Web interface edit records
————————

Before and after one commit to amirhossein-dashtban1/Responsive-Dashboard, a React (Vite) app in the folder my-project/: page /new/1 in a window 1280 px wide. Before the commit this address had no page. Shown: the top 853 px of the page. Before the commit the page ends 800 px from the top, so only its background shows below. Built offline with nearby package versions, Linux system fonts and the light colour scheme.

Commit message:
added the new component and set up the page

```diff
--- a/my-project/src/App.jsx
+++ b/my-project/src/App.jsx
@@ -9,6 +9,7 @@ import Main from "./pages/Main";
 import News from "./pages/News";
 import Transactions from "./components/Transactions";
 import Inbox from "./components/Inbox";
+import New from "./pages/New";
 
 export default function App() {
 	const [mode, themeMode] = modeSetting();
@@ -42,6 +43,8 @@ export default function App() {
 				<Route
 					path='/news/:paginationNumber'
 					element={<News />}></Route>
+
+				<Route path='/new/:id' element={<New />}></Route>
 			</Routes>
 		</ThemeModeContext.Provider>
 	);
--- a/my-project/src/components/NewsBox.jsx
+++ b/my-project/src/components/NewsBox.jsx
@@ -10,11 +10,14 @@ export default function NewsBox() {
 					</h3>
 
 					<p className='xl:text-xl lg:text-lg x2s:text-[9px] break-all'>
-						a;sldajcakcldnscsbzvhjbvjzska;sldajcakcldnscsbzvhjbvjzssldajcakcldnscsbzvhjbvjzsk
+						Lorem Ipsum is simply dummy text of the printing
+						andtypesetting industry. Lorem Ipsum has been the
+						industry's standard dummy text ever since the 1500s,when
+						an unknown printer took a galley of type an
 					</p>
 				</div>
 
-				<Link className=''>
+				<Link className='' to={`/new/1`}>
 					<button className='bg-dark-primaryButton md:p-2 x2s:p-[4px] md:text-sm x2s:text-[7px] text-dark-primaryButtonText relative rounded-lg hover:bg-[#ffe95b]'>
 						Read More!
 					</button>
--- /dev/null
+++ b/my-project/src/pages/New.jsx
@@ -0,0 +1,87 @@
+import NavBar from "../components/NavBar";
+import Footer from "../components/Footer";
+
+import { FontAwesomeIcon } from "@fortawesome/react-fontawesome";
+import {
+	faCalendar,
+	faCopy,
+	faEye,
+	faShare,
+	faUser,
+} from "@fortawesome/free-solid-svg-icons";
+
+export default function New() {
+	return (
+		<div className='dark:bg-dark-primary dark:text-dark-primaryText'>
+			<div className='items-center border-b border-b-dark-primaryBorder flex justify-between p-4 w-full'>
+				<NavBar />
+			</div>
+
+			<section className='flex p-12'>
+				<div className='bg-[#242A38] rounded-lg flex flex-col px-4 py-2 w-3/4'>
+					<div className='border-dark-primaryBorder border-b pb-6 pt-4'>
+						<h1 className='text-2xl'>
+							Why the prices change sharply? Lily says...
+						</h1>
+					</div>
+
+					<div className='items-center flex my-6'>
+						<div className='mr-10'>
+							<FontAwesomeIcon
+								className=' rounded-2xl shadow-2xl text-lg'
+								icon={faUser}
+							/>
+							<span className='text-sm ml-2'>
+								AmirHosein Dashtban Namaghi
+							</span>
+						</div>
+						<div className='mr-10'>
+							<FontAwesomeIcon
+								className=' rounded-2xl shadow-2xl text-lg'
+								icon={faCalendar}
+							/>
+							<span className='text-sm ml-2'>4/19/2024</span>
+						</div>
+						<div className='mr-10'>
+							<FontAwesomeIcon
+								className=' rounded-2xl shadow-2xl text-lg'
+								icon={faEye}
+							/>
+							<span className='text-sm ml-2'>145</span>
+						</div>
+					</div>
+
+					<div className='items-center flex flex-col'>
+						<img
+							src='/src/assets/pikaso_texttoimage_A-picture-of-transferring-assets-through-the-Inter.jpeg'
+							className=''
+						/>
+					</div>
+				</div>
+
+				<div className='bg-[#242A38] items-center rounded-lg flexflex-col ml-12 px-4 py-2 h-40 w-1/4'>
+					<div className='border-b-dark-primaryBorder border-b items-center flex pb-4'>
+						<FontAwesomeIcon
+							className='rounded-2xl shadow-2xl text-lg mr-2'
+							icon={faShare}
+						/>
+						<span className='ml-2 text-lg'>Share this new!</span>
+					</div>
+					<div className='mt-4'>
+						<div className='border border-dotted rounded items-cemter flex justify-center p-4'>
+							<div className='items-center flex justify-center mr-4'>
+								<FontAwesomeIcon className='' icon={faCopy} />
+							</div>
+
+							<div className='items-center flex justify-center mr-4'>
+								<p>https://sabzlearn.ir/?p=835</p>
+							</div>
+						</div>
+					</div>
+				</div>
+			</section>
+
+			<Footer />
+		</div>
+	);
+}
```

————————

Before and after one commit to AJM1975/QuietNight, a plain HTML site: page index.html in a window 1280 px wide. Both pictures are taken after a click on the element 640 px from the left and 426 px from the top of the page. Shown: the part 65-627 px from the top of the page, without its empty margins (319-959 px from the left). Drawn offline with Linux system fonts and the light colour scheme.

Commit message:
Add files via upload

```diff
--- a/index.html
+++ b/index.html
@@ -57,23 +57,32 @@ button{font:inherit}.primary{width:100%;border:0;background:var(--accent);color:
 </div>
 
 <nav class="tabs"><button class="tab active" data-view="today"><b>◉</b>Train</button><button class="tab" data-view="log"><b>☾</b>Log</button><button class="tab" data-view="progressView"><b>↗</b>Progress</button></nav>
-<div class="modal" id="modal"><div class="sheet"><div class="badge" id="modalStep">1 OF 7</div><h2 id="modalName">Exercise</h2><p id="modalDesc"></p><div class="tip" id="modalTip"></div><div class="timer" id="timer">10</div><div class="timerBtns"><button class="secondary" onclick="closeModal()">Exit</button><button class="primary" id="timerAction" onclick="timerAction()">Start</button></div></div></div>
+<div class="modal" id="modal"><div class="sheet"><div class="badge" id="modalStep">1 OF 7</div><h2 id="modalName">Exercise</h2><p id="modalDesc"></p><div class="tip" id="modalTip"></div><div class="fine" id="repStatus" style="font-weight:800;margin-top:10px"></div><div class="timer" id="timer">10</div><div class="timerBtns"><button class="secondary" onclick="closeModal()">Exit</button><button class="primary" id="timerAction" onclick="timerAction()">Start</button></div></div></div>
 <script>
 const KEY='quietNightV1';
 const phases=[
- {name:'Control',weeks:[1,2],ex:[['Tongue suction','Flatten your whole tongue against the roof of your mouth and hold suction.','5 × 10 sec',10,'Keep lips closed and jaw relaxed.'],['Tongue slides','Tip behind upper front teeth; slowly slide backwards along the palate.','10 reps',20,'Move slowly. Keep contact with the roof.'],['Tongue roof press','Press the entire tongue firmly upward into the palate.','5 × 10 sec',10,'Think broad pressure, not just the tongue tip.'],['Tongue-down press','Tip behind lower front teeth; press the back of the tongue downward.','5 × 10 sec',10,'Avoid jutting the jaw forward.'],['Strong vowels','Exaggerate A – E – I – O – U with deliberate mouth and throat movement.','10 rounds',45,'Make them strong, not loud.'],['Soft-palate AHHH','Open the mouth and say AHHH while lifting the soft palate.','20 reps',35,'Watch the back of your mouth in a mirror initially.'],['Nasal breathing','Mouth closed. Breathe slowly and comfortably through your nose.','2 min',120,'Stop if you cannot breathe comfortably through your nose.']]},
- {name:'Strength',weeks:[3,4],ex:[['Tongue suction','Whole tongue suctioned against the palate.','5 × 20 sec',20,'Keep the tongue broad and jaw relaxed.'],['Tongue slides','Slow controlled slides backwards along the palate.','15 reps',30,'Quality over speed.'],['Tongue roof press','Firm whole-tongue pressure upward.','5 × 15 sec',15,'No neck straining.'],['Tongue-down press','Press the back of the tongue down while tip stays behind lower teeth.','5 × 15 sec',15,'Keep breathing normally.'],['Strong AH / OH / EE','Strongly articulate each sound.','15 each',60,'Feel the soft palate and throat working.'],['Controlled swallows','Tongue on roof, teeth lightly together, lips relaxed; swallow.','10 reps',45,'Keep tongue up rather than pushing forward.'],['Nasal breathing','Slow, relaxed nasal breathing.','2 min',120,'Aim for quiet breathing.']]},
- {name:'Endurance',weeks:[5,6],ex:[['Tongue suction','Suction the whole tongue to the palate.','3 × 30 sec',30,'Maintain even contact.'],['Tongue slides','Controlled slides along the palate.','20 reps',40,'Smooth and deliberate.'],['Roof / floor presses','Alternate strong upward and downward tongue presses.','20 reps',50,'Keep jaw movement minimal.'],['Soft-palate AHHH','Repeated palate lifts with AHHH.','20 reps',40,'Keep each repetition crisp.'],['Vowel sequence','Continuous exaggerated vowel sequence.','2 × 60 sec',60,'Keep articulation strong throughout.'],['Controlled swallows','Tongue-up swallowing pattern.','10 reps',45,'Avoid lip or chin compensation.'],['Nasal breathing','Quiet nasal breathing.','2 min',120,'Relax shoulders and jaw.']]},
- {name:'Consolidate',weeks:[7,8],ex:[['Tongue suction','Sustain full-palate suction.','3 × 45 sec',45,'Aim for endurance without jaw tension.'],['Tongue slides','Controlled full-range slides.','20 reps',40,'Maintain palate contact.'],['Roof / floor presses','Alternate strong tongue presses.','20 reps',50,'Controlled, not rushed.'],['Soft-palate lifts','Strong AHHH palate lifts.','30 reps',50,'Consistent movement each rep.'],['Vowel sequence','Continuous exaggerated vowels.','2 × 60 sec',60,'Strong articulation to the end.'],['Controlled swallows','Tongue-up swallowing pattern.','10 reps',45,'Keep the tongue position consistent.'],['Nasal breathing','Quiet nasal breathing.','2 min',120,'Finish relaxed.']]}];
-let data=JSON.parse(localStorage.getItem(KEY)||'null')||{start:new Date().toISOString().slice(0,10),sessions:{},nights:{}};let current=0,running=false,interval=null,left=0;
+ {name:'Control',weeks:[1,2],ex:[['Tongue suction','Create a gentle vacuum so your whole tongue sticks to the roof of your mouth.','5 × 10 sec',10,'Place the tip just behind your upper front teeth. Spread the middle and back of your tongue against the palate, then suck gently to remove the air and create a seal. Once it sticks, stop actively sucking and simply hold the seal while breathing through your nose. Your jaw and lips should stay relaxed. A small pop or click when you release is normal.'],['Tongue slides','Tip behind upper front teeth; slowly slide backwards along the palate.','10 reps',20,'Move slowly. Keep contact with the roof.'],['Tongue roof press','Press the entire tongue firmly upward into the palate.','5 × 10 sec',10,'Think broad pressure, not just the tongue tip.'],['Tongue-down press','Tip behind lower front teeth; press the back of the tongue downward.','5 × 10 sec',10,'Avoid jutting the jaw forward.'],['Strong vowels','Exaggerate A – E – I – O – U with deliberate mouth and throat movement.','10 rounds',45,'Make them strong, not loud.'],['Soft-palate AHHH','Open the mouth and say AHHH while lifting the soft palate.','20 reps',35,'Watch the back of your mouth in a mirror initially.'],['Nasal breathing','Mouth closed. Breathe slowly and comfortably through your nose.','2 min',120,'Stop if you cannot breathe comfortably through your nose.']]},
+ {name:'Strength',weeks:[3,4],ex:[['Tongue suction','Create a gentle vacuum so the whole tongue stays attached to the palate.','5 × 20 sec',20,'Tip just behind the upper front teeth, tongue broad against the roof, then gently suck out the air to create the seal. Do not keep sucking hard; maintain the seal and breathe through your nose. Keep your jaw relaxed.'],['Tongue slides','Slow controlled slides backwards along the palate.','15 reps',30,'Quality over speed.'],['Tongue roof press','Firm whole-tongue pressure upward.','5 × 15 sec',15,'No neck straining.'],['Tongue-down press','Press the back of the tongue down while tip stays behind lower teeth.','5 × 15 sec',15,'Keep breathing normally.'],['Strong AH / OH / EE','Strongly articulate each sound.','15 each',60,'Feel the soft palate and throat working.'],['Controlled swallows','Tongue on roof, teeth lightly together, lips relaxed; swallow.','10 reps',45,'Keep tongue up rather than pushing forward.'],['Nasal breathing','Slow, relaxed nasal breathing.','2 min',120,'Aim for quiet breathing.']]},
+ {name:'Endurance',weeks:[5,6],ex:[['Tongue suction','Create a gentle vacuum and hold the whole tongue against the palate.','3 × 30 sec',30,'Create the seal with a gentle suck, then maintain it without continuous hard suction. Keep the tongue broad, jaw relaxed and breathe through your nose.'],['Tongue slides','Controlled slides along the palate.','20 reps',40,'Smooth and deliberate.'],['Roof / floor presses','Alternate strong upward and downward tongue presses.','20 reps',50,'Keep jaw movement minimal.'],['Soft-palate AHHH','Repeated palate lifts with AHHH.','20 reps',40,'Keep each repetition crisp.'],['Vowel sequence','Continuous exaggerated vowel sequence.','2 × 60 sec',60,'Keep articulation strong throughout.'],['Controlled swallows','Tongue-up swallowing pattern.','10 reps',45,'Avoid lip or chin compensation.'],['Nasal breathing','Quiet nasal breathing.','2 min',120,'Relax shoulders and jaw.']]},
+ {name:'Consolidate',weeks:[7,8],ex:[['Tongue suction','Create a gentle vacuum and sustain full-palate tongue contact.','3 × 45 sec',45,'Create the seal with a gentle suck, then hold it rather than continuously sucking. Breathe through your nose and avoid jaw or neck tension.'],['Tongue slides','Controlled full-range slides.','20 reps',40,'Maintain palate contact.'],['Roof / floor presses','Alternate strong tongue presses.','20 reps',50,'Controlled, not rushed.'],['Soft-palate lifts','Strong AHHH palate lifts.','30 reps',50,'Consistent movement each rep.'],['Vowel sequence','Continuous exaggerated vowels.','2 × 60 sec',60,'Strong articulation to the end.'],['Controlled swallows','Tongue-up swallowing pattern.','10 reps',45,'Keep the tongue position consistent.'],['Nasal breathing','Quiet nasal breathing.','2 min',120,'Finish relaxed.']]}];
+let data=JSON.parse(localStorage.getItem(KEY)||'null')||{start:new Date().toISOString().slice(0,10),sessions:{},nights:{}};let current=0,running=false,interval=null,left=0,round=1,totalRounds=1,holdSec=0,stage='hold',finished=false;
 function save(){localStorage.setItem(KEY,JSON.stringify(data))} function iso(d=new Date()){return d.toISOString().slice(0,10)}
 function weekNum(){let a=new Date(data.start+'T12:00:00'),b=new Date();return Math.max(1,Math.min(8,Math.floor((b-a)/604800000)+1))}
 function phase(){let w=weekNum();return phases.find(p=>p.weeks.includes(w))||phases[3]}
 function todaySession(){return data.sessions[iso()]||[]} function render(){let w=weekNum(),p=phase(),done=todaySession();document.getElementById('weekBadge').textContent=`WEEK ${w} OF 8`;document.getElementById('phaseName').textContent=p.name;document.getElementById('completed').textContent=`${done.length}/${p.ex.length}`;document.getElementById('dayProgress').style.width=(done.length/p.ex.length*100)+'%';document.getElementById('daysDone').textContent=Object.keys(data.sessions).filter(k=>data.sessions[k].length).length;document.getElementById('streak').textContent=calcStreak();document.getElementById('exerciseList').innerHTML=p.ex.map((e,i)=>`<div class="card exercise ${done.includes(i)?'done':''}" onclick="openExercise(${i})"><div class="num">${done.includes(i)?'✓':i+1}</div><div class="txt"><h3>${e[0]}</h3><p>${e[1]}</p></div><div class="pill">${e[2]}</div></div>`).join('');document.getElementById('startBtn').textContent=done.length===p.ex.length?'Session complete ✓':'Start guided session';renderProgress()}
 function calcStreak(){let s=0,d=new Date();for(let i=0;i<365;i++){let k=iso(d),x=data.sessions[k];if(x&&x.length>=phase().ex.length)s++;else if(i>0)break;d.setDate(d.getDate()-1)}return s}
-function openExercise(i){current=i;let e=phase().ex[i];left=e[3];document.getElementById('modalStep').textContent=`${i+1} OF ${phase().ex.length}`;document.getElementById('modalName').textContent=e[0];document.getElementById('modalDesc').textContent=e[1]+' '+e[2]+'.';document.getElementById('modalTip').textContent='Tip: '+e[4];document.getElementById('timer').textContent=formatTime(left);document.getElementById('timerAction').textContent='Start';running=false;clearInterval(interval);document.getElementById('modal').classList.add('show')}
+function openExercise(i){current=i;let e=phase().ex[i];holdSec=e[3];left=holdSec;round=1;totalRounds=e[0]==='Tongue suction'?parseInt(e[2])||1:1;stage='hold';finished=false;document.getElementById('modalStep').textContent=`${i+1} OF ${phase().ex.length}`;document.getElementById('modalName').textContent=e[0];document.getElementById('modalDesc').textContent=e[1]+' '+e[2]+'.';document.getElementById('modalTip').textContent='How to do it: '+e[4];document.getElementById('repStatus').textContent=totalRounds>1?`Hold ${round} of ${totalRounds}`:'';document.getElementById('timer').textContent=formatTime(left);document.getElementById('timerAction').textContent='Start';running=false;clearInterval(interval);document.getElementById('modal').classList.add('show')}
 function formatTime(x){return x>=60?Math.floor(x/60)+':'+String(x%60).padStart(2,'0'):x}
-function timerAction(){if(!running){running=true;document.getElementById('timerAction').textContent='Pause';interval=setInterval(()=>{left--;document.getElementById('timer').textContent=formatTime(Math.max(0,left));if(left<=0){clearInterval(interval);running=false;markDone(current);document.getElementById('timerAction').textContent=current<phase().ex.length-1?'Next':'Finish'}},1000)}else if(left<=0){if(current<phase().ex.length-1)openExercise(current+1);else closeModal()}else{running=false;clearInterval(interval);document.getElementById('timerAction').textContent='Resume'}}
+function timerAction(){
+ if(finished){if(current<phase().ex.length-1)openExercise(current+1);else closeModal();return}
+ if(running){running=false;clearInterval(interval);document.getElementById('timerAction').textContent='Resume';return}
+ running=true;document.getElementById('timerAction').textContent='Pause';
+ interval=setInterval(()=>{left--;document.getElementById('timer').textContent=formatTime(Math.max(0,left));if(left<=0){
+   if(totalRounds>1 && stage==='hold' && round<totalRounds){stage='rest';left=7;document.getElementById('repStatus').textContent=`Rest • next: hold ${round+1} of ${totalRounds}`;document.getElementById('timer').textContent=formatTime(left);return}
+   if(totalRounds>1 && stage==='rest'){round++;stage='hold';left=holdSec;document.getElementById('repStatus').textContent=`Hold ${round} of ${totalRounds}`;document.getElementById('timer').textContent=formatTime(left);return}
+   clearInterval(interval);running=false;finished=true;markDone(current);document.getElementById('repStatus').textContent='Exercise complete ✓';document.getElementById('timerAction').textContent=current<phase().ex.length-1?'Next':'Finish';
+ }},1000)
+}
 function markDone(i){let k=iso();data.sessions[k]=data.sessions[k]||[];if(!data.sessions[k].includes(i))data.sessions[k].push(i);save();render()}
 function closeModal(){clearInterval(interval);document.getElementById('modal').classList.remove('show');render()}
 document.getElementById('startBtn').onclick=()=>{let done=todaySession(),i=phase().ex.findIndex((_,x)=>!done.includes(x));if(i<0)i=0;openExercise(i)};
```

————————

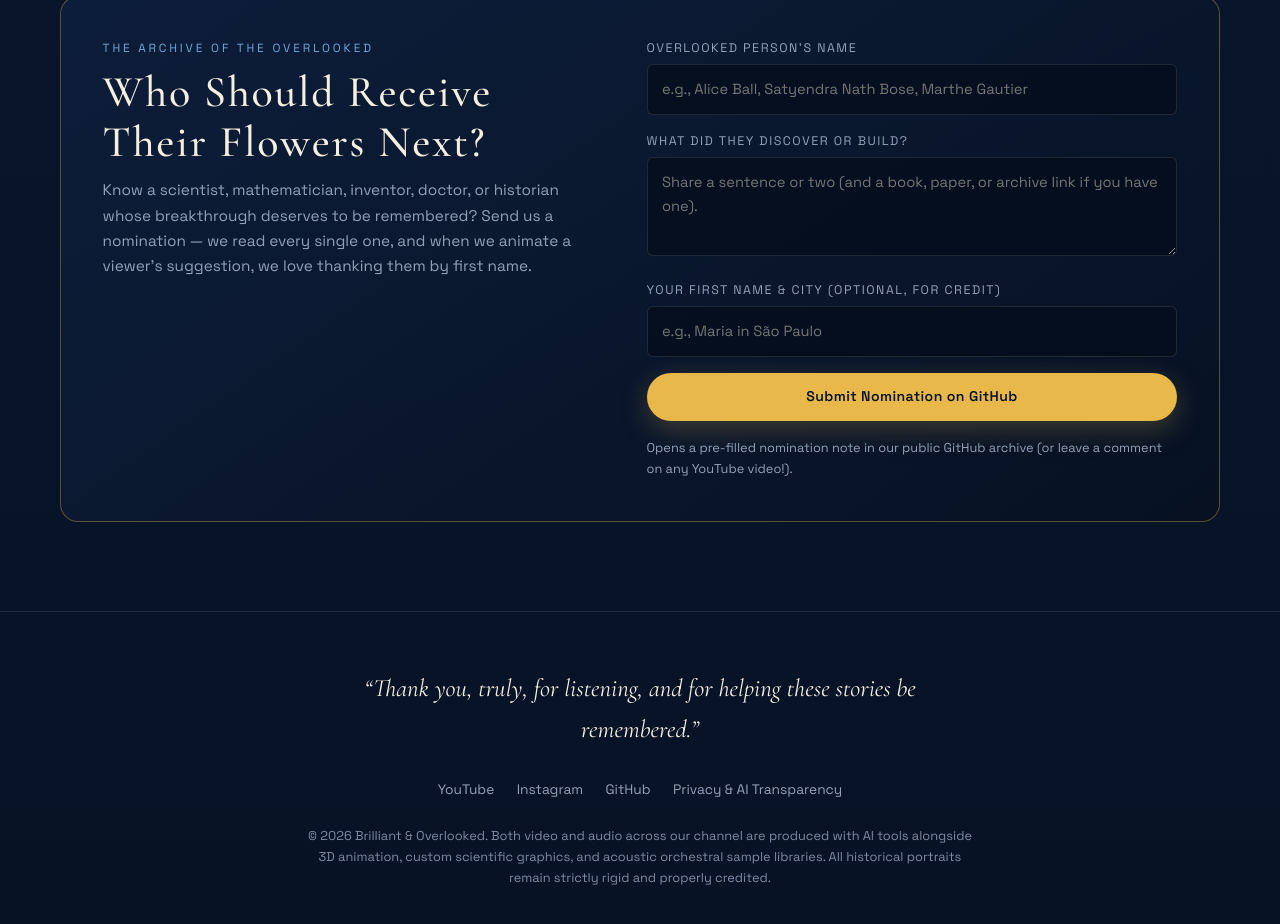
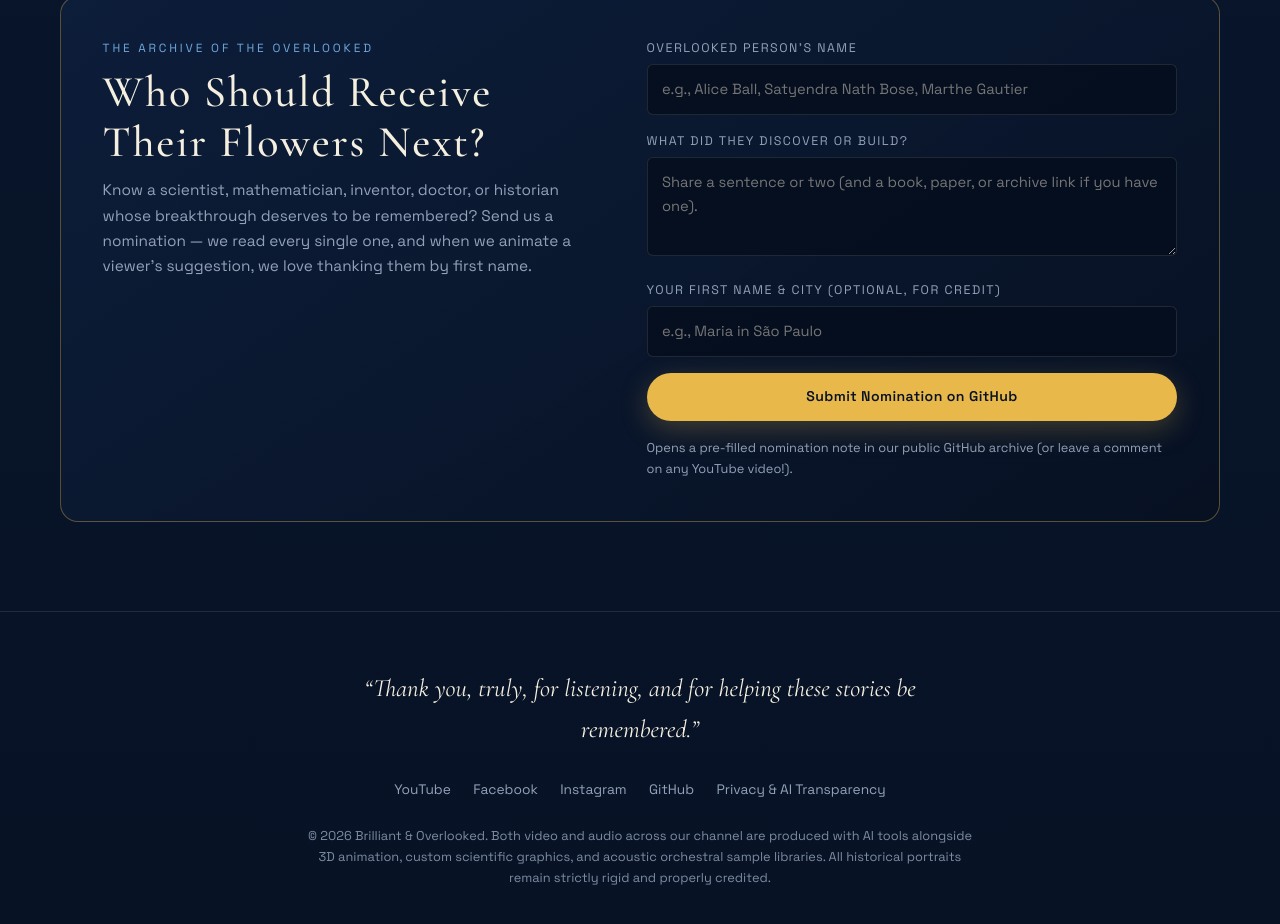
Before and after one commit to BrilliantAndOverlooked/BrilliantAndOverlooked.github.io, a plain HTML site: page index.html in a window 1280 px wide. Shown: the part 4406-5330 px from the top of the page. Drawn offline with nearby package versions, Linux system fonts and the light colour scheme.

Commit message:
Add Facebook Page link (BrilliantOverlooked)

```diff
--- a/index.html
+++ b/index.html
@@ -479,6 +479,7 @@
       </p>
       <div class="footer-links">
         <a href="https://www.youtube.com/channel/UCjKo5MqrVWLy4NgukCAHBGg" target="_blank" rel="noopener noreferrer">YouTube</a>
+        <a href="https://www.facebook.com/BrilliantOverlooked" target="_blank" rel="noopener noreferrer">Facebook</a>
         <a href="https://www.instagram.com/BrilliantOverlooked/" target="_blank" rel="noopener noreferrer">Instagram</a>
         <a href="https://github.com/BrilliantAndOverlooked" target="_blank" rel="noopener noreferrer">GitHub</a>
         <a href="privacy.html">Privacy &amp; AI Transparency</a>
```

————————

Problem requirements: Report every line above that has the string "components" in it.

Answer to this exercise:
 import Transactions from "./components/Transactions";
 import Inbox from "./components/Inbox";
--- a/my-project/src/components/NewsBox.jsx
+++ b/my-project/src/components/NewsBox.jsx
+import NavBar from "../components/NavBar";
+import Footer from "../components/Footer";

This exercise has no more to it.